An unfortunate part of dementia care and dealing with loved ones who suffer from dementia-causing disease, such as Alzheimer’s is that dementia can vary in intensity and can progressively get worse. Yet, another impact of dementia is that it is not isolated to memory in the sense of simply recalling information. It can influence language, attention span, reasoning and judgment, and even visual perception. What does this mean? On Monday, your mother may know exactly who you are, where she is, and what she is doing, but may not be able to recall what was on the list of things to do for the day. On Tuesday, however, she may wake up and not recognize herself in the mirror and react violently. On Wednesday, the memory loss symptoms can be as subtle as she cannot recall the measurements to the recipe she has been making for years; on Thursday she has to be prompted to swallow the food she places in her mouth. These fluctuations in “good days” and “bad days” can be frustrating for those close to her, but try to remember how frustrating it must be for her.

In this multi-part series, we will explore some common behavior changes in someone suffering from dementia, and how caretakers or loved ones can manage them.


Behavior #1: Aggression

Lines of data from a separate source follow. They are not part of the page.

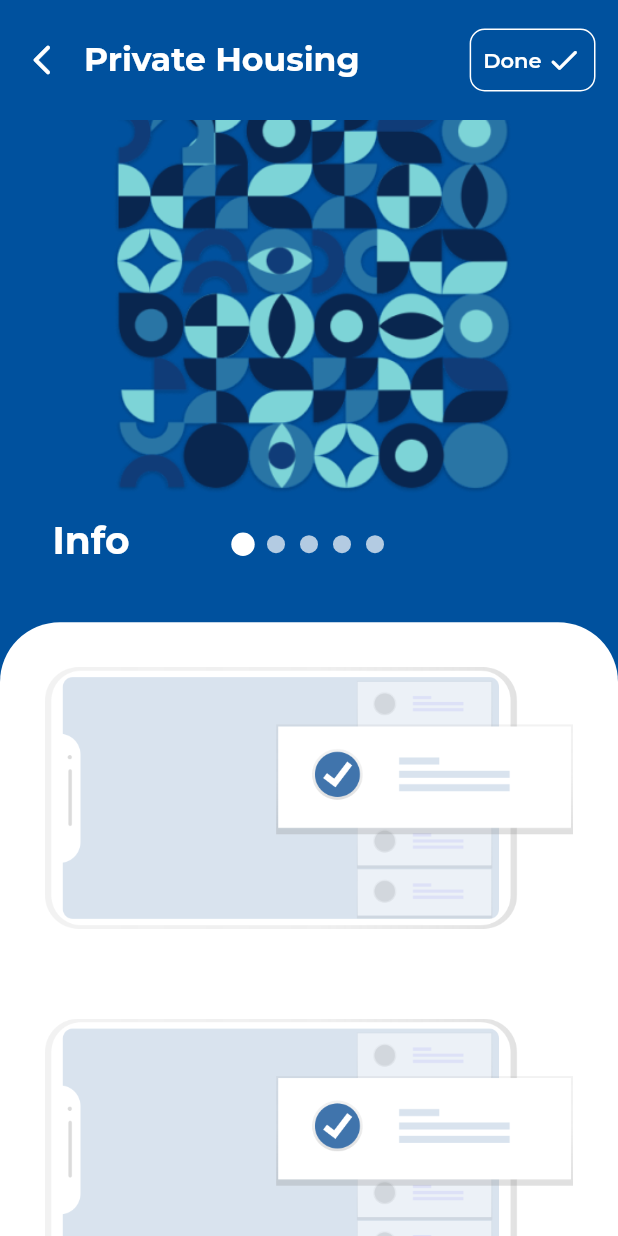
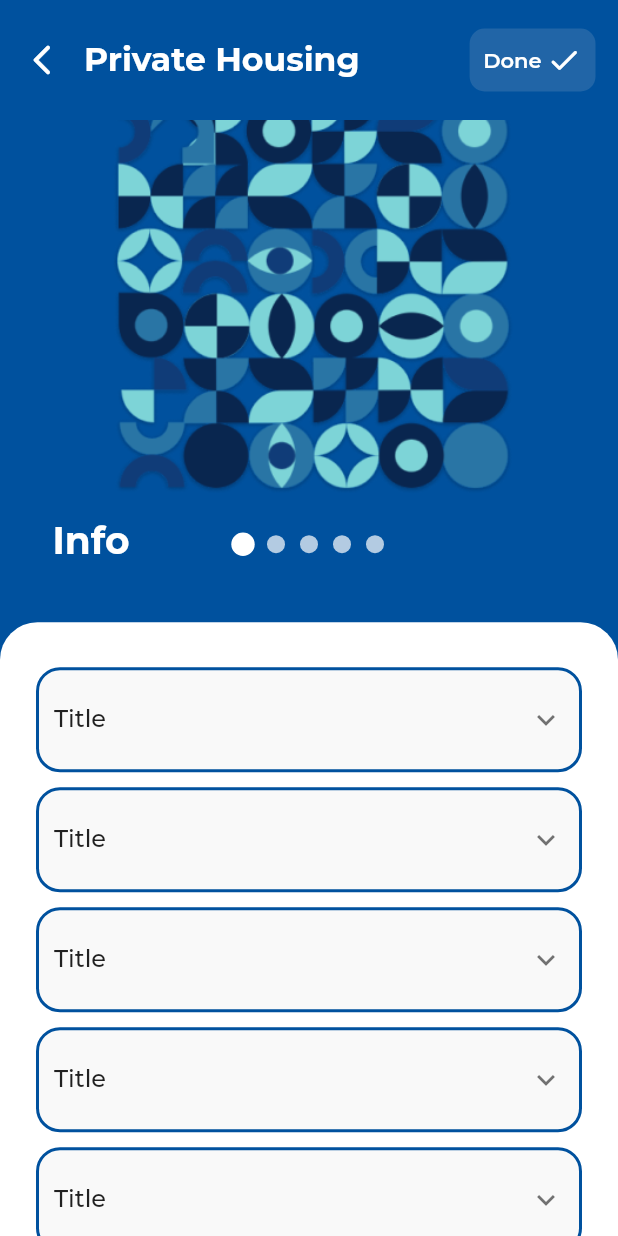
Before and after one commit to aazirani/guide_wizard, a Flutter app: the screen it shows after launch, on a phone screen of 412 x 824 dp. Run offline on Flutter 3.47's test engine with Material 2 defaults, Android fonts, the phone set to English and light mode, and no system bars; drawn by our look-alikes of carousel_slider, smooth_page_indicator; our stand-ins replace another_flushbar, dio, flutter_mobx, get_it, google_fonts, mobx and 4 more; missing offline and left inert: material_dialog, xxtea; generated files the repository leaves out were written again.

Commit message:
Done/Undone button done

```diff
--- a/lib/constants/colors.dart
+++ b/lib/constants/colors.dart
@@ -18,4 +18,5 @@ class AppColors {
 
   static const Color main_color = const Color.fromRGBO(0, 81, 158, 1);
   static const Color grey = const Color.fromRGBO(231, 231, 231, 1);
+  static const Color button_background_color = const Color.fromRGBO(217, 217, 217, 0.15);
 }
--- a/lib/ui/blocks/block_page_with_image.dart
+++ b/lib/ui/blocks/block_page_with_image.dart
@@ -4,7 +4,9 @@ import 'package:flutter/material.dart';
 import 'package:boilerplate/widgets/image_slide.dart';
 
 class BlockPageWithImage extends StatefulWidget {
-  const BlockPageWithImage({Key? key}) : super(key: key);
+
+  bool isDone=false;
+  BlockPageWithImage({Key? key}) : super(key: key);
 
   @override
   State<BlockPageWithImage> createState() => _BlockPageWithImageState();
@@ -12,38 +14,20 @@ class BlockPageWithImage extends StatefulWidget {
 
 class _BlockPageWithImageState extends State<BlockPageWithImage> {
 
-  PreferredSizeWidget? _buildAppBar() {
-    return AppBar(
-      backgroundColor: AppColors.main_color,
-      toolbarHeight: Dimens.appBar["toolbarHeight"],
-      titleSpacing: 0,
-      actions: [
-        // TextButton.icon(
-        //   onPressed: (){}, icon: Icon(Icons.done_rounded, color: Colors.white,), label: Text("Done"),
-        // ),
 
-      ],
-      leading: IconButton(
-          onPressed: (){}, icon: Icon(Icons.arrow_back_ios_new_rounded, color: Colors.white,),
-      ),
-      title: Row(
-        children: [
-          Text(
-            "Private Housing",
-            style: TextStyle(
-              color: Colors.white,
-              fontSize: 22,
-            ),
-          ),
-          Spacer(),
-          TextButton(
-              onPressed: (){},
+  Widget _buildDoneButton(){
+    return TextButton(
+      onPressed: (){
+        setState(() {
+          widget.isDone = !widget.isDone;
+        });
+      },
       style: ButtonStyle(
         overlayColor: MaterialStateProperty.all<Color>(Colors.white10),
+        backgroundColor: MaterialStateProperty.all<Color>(AppColors.button_background_color),
           shape: MaterialStateProperty.all<RoundedRectangleBorder>(
               RoundedRectangleBorder(
                   borderRadius: BorderRadius.circular(10.0),
-                          side: BorderSide(color: Colors.white)
               )
           )
       ),
@@ -62,7 +46,67 @@ class _BlockPageWithImageState extends State<BlockPageWithImage> {
           ],
         ),
       ),
+    );
+  }
+
+
+  Widget _buildUndoneButton(){
+    return TextButton(
+      onPressed: (){
+        setState(() {
+          widget.isDone = !widget.isDone;
+        });
+      },
+      style: ButtonStyle(
+          overlayColor: MaterialStateProperty.all<Color>(Colors.white10),
+          shape: MaterialStateProperty.all<RoundedRectangleBorder>(
+              RoundedRectangleBorder(
+                  borderRadius: BorderRadius.circular(10.0),
+                  side: BorderSide(color: Colors.white)
+              )
+          )
       ),
+      child: Padding(
+        padding: const EdgeInsets.all(1),
+        child: Row(
+          children: [
+            Text(
+              "Undone",
+              style: TextStyle(
+                color: Colors.white,
+              ),
+            ),
+            SizedBox(width: 3,),
+            Icon(Icons.close_rounded, color: Colors.white),
+          ],
+        ),
+      ),
+    );
+  }
+
+  Widget _buildAppBarButton(){
+    return widget.isDone ? _buildUndoneButton():_buildDoneButton();
+  }
+
+  PreferredSizeWidget? _buildAppBar() {
+    return AppBar(
+      backgroundColor: AppColors.main_color,
+      toolbarHeight: Dimens.appBar["toolbarHeight"],
+      titleSpacing: 0,
+      leading: IconButton(
+          onPressed: (){}, icon: Icon(Icons.arrow_back_ios_new_rounded, color: Colors.white,),
+      ),
+      title: Row(
+        children: [
+          Text(
+            "Private Housing",
+            style: TextStyle(
+              color: Colors.white,
+              fontSize: 22,
+            ),
+          ),
+          Spacer(),
+          _buildAppBarButton(),
           SizedBox(width: 15,),
         ],
       ),
@@ -95,18 +139,72 @@ class _BlockPageWithImageState extends State<BlockPageWithImage> {
                   color: AppColors.main_color,
                   child: Container(
                     decoration: BoxDecoration(
-                      borderRadius: BorderRadius.only(topLeft: Radius.circular(40), topRight: Radius.circular(40),),
+                      borderRadius: BorderRadius.only(topLeft: Radius.circular(25), topRight: Radius.circular(25),),
                       color: Colors.white
                     ),
+                    child: Padding(
+                      padding: const EdgeInsets.only(top: 25),
                       child: ListView(
                         controller: scrollController,
                         children: [
                           for(int i=0; i<10; i++)
                       Padding(
-                          padding: const EdgeInsets.all(30),
-                          child: Image.asset('assets/images/img_no_jobs.png'),
+                        padding: const EdgeInsets.symmetric(horizontal: 20),
+                        child: ClipRRect(
+                          borderRadius: BorderRadius.circular(16),
+                          child: Card(
+                            elevation: 0,
+                            shape: RoundedRectangleBorder(
+                                borderRadius: BorderRadius.circular(16),
+                                // side: BorderSide(color: AppColors.main_color)
+                            ),
+                            child: ListTileTheme(
+                              shape: RoundedRectangleBorder(
+                                borderRadius: BorderRadius.circular(16),
+                                  side: BorderSide(color: AppColors.main_color, width: 2),
+                              ),
+                              tileColor: AppColors.button_background_color,
+                              contentPadding: Dimens.listTilePadding,
+                              dense: false,
+                              horizontalTitleGap: 0.0,
+                              minLeadingWidth: 0,
+                              child: ExpansionTile(
+                                // tilePadding: Dimens.listTilePadding,
+                                textColor: AppColors.main_color,
+                                iconColor: AppColors.main_color,
+                                initiallyExpanded: false,
+                                title: Text("Title"),
+                                // controlAffinity: ListTileControlAffinity.leading,
+
+                                children: <Widget>[
+                                  Row(
+                                    children: [
+                                      SizedBox(width: 20,),
+                                      Flexible(
+                                        child: Container(
+                                          width: 10,
+                                          height: 300,
+                                          // height: double.infinity,
+                                          color: Colors.green,
+                                        ),
+                                      ),
+                                      Container(
+                                        width: 10,
+                                        height: 300,
+                                        // height: double.infinity,
+                                        color: Colors.transparent,
+                                      ),
+                                      Text("test"),
+                                    ],
+                                  )
+                                ],
+                              ),
+                            ),
+                          ),
+                        ),
                       ),
                         ]
+                      ),
                     ),
                   ),
                 );
--- a/lib/ui/splash/splash.dart
+++ b/lib/ui/splash/splash.dart
@@ -28,7 +28,7 @@ class _SplashScreenState extends State<SplashScreen> {
   }
 
   startTimer() {
-    var _duration = Duration(milliseconds: 2000);
+    var _duration = Duration(milliseconds: 0000);
     return Timer(_duration, navigate);
   }
 
```
Lines whose indentation alone changed are shown as unchanged.
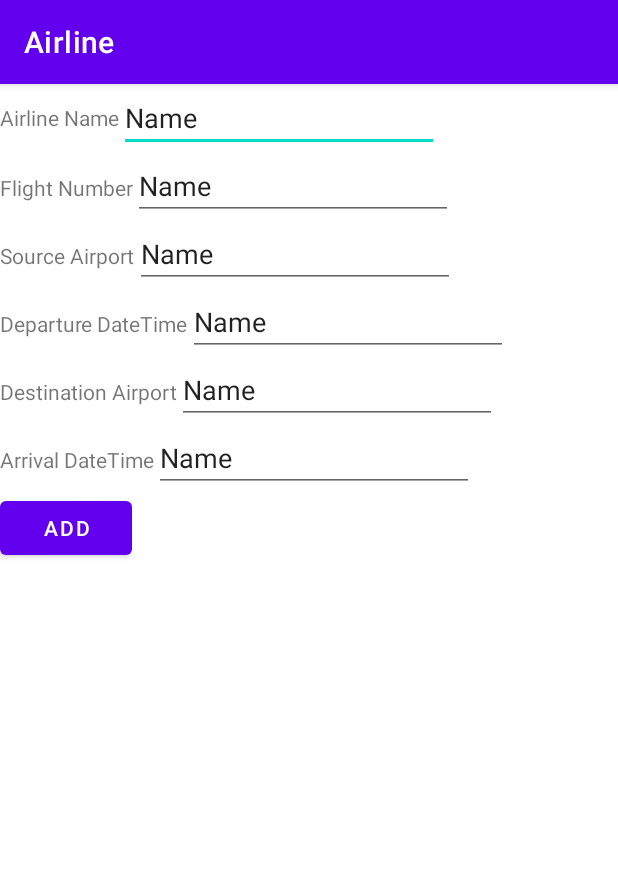
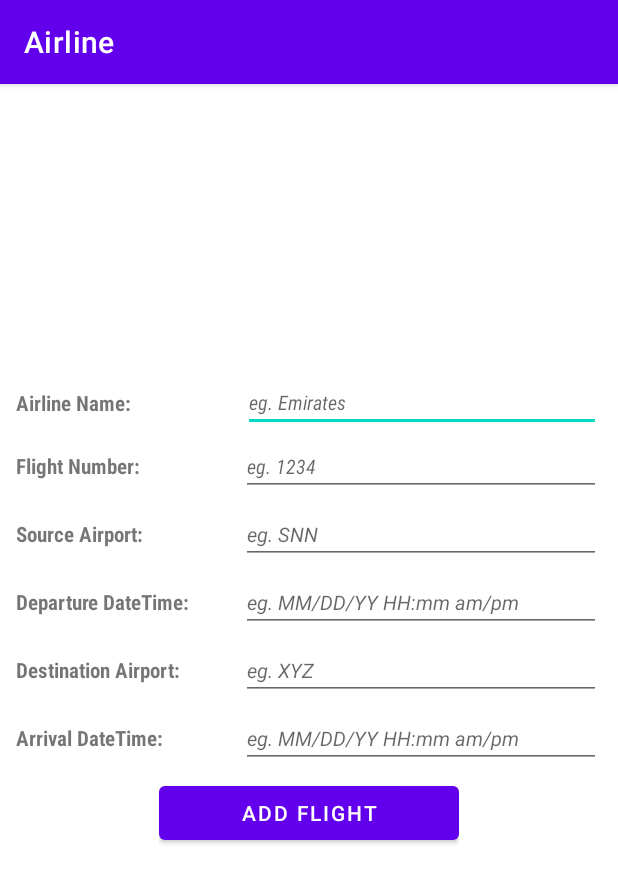
Before and after one commit to SayleeMJ/CS-510Adv-Java-sjagtap, an Android app: the AddFlightActivity screen opened directly, with no data from a screen before it, on a phone screen of 412 x 824 dp. Shown: the top 883 px of the screen. Run offline under Robolectric (Android 15) with nearby library versions, the phone set to English and light mode, and no system bars.

Commit message:
Updated UI design for activity_add_flight.xml

```diff
--- a/airline-android/app/src/main/res/layout/activity_add_flight.xml
+++ b/airline-android/app/src/main/res/layout/activity_add_flight.xml
@@ -7,45 +7,53 @@
     tools:context=".AddFlightActivity">
 
     <LinearLayout
-        android:orientation="vertical"
         android:layout_width="match_parent"
-        android:layout_height="match_parent">
+        android:layout_height="700dp"
+        android:gravity="center"
+        android:orientation="vertical">
 
         <LinearLayout
             android:id="@+id/llAirlineName"
-            android:layout_width="wrap_content"
-            android:layout_height="wrap_content"
+            android:layout_width="390dp"
+            android:layout_height="45dp"
             android:gravity="center"
             android:orientation="horizontal">
 
             <TextView
                 android:id="@+id/tvAirlineName"
-                android:layout_width="wrap_content"
+                android:layout_width="151dp"
                 android:layout_height="wrap_content"
-                android:text="Airline Name" />
+                android:fontFamily="sans-serif-condensed"
+                android:textStyle="bold"
+                android:text="Airline Name:" />
 
             <EditText
                 android:id="@+id/etAirlineName"
                 android:layout_width="match_parent"
                 android:layout_height="wrap_content"
                 android:ems="10"
+                android:fontFamily="sans-serif-condensed"
+                android:hint="eg. Emirates"
                 android:inputType="textPersonName"
-                android:text="Name" />
+                android:textSize="13dp"
+                android:textStyle="italic" />
 
         </LinearLayout>
 
         <LinearLayout
             android:id="@+id/llLFightNumber"
-            android:layout_width="wrap_content"
-            android:layout_height="wrap_content"
+            android:layout_width="390dp"
+            android:layout_height="45dp"
             android:orientation="horizontal">
 
             <TextView
                 android:id="@+id/tvFLightNumber"
-                android:layout_width="wrap_content"
+                android:layout_width="300dp"
                 android:layout_height="wrap_content"
                 android:layout_weight="1"
-                android:text="Flight Number" />
+                android:fontFamily="sans-serif-condensed"
+                android:textStyle="bold"
+                android:text="Flight Number:" />
 
             <EditText
                 android:id="@+id/etFLightNumber"
@@ -53,23 +61,29 @@
                 android:layout_height="wrap_content"
                 android:layout_weight="1"
                 android:ems="10"
+                android:fontFamily="sans-serif-condensed"
+                android:hint="eg. 1234"
                 android:inputType="textPersonName"
-                android:text="Name" />
+                android:textSize="13dp"
+                android:textStyle="italic"
+                />
 
         </LinearLayout>
 
         <LinearLayout
             android:id="@+id/llSource"
-            android:layout_width="wrap_content"
-            android:layout_height="wrap_content"
+            android:layout_width="390dp"
+            android:layout_height="45dp"
             android:orientation="horizontal">
 
             <TextView
                 android:id="@+id/tvSource"
-                android:layout_width="wrap_content"
+                android:layout_width="300dp"
                 android:layout_height="wrap_content"
                 android:layout_weight="1"
-                android:text="Source Airport" />
+                android:fontFamily="sans-serif-condensed"
+                android:textStyle="bold"
+                android:text="Source Airport:" />
 
             <EditText
                 android:id="@+id/etSource"
@@ -77,23 +91,27 @@
                 android:layout_height="wrap_content"
                 android:layout_weight="1"
                 android:ems="10"
+                android:hint="eg. SNN"
                 android:inputType="textPersonName"
-                android:text="Name" />
+                android:textSize="13dp"
+                android:textStyle="italic" />
 
         </LinearLayout>
 
         <LinearLayout
             android:id="@+id/llDepartureDateTime"
-            android:layout_width="wrap_content"
-            android:layout_height="wrap_content"
+            android:layout_width="390dp"
+            android:layout_height="45dp"
             android:orientation="horizontal">
 
             <TextView
                 android:id="@+id/tvDeparture"
-                android:layout_width="wrap_content"
+                android:layout_width="300dp"
                 android:layout_height="wrap_content"
                 android:layout_weight="1"
-                android:text="Departure DateTime" />
+                android:fontFamily="sans-serif-condensed"
+                android:text="Departure DateTime:"
+                android:textStyle="bold" />
 
             <EditText
                 android:id="@+id/etDeparture"
@@ -101,23 +119,27 @@
                 android:layout_height="wrap_content"
                 android:layout_weight="1"
                 android:ems="10"
+                android:hint="eg. MM/DD/YY HH:mm am/pm"
                 android:inputType="textPersonName"
-                android:text="Name" />
+                android:textSize="13dp"
+                android:textStyle="italic" />
 
         </LinearLayout>
 
         <LinearLayout
             android:id="@+id/llDestination"
-            android:layout_width="wrap_content"
-            android:layout_height="wrap_content"
+            android:layout_width="390dp"
+            android:layout_height="45dp"
             android:orientation="horizontal">
 
             <TextView
                 android:id="@+id/tvDestination"
-                android:layout_width="wrap_content"
+                android:layout_width="300dp"
                 android:layout_height="wrap_content"
                 android:layout_weight="1"
-                android:text="Destination Airport" />
+                android:fontFamily="sans-serif-condensed"
+                android:textStyle="bold"
+                android:text="Destination Airport:" />
 
             <EditText
                 android:id="@+id/etDestination"
@@ -125,23 +147,27 @@
                 android:layout_height="wrap_content"
                 android:layout_weight="1"
                 android:ems="10"
+                android:hint="eg. XYZ"
                 android:inputType="textPersonName"
-                android:text="Name" />
+                android:textSize="13dp"
+                android:textStyle="italic" />
 
         </LinearLayout>
 
         <LinearLayout
             android:id="@+id/llArrivalDateTime"
-            android:layout_width="wrap_content"
-            android:layout_height="wrap_content"
+            android:layout_width="390dp"
+            android:layout_height="45dp"
             android:orientation="horizontal">
 
             <TextView
                 android:id="@+id/tvArrival"
-                android:layout_width="wrap_content"
+                android:layout_width="300dp"
                 android:layout_height="wrap_content"
                 android:layout_weight="1"
-                android:text="Arrival DateTime" />
+                android:fontFamily="sans-serif-condensed"
+                android:textStyle="bold"
+                android:text="Arrival DateTime:" />
 
             <EditText
                 android:id="@+id/etArrival"
@@ -149,26 +175,28 @@
                 android:layout_height="wrap_content"
                 android:layout_weight="1"
                 android:ems="10"
+                android:hint="eg. MM/DD/YY HH:mm am/pm"
                 android:inputType="textPersonName"
-                android:text="Name" />
+                android:textSize="13dp"
+                android:textStyle="italic" />
 
         </LinearLayout>
 
         <LinearLayout
             android:id="@+id/llButton"
-            android:layout_width="wrap_content"
+            android:layout_width="200dp"
             android:layout_height="wrap_content"
             android:orientation="horizontal">
 
 
             <Button
                 android:id="@+id/btAdd"
-                android:layout_width="wrap_content"
+                android:layout_width="0dp"
                 android:layout_height="wrap_content"
                 android:layout_weight="1"
                 android:gravity="center"
                 android:onClick="addAirline"
-                android:text="Add" />
+                android:text="Add Flight" />
         </LinearLayout>
     </LinearLayout>
 
```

Aggression is a common behavior in those suffering from dementia and is the symptom that loved ones or caretakers may have the hardest time dealing with. The woman that they know as their sweet, caring mother is now yelling expletives and swinging fists. It is important to remember, they are not doing it on purpose. Usually, aggression is coming from a place of fear or discomfort. Imagine a baby who does not understand what gas pains are, all they know is their tummy is upset; they react by screaming violently because they simply do not know what else to do. Now imagine you wake up and you have no idea where you are or what you are supposed to do, or even who you are; this is terrifying. Mood swings are common in Alzheimer’s.



Don’t react with aggression or violence. Do not become a victim to their physical aggression, but do not retaliate.


Patience is critically important to successful dementia care. The best thing to do in an aggressive situation is to make sure they are physically safe and then look for a source of the aggression. Speak in a calm, reassuring voice and attempt to identify why they are upset. If they are incontinent, aggression is a good indication that they have soiled themselves. If can be something much more basic like they are too warm or they are bored. Once you have ruled out any physical discomforts, you can attempt to redirect their attention.
In the next installment, we will cover poor judgment and changes in reasoning.